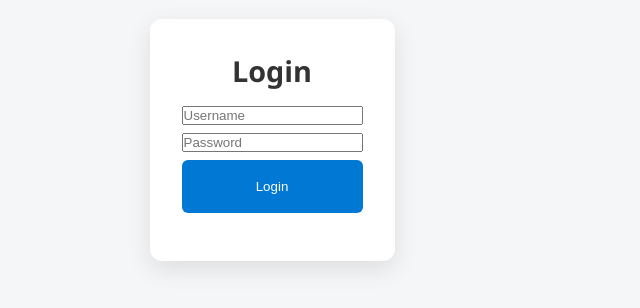
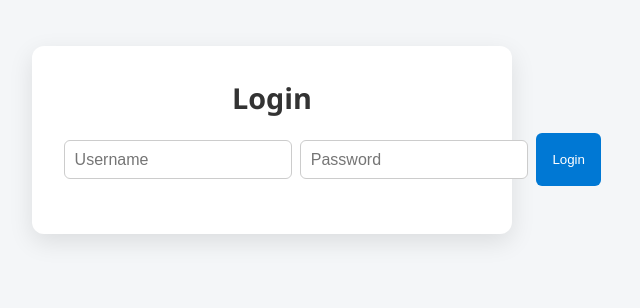
Before and after one commit to VirtualAngel1/ToDo-App, a React (Create React App) app in the folder client/: page / in a window 1280 px wide. Shown: the part 260-568 px from the top of the page, without its empty margins (368-1008 px from the left). Built offline with nearby package versions, Linux system fonts and the light colour scheme.

Commit message:
TaskList Update

```diff
--- a/client/src/style.css
+++ b/client/src/style.css
@@ -35,17 +35,22 @@ body {
 
 #login-form {
   display: flex;
-  flex-direction: column;
+  align-items: center;
   gap: 0.5rem;
+  margin-bottom: 1rem;
 }
 
 #login-form input[type="text"],
 #login-form input[type="password"] {
-  width: 100%;
+  flex: 1;
+  padding: 0.6rem;
+  border: 1px solid #ccc;
+  border-radius: 6px;
+  font-size: 1rem;
 }
 
 #login-form button {
-  width: 100%;
+  flex: 0 0 auto;
   padding: 1.2rem 1rem;
 }
 
```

□ □ □

* [ASSIGNED TASK] With the string "input" as the key, filter the data above and show the lines that match.

* [OUTPUT]
 #login-form input[type="text"],
 #login-form input[type="password"] {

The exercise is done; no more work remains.